(Itemized modification records)
★ ★ ★

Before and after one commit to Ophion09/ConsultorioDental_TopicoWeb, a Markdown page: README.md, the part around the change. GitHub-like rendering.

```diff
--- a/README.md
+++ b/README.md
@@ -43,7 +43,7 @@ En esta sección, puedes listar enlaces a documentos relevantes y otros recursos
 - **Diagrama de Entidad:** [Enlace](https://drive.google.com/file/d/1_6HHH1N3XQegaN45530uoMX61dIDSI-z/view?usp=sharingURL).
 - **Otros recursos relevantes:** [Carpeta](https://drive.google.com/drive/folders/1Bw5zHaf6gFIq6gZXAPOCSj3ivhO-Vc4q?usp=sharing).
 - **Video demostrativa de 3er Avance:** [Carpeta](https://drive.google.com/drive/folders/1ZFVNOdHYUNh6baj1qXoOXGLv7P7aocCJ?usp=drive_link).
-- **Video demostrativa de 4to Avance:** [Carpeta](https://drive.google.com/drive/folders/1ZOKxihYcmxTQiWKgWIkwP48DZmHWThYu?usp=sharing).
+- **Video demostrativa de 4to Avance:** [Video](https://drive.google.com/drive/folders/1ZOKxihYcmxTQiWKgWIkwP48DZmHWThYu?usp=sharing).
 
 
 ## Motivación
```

★ ★ ★

An exact copy of every line above is what this asks for.

Before and after one commit to Ophion09/ConsultorioDental_TopicoWeb, a Markdown page: README.md, the part around the change. GitHub-like rendering.

```diff
--- a/README.md
+++ b/README.md
@@ -43,7 +43,7 @@ En esta sección, puedes listar enlaces a documentos relevantes y otros recursos
 - **Diagrama de Entidad:** [Enlace](https://drive.google.com/file/d/1_6HHH1N3XQegaN45530uoMX61dIDSI-z/view?usp=sharingURL).
 - **Otros recursos relevantes:** [Carpeta](https://drive.google.com/drive/folders/1Bw5zHaf6gFIq6gZXAPOCSj3ivhO-Vc4q?usp=sharing).
 - **Video demostrativa de 3er Avance:** [Carpeta](https://drive.google.com/drive/folders/1ZFVNOdHYUNh6baj1qXoOXGLv7P7aocCJ?usp=drive_link).
-- **Video demostrativa de 4to Avance:** [Carpeta](https://drive.google.com/drive/folders/1ZOKxihYcmxTQiWKgWIkwP48DZmHWThYu?usp=sharing).
+- **Video demostrativa de 4to Avance:** [Video](https://drive.google.com/drive/folders/1ZOKxihYcmxTQiWKgWIkwP48DZmHWThYu?usp=sharing).
 
 
 ## Motivación
```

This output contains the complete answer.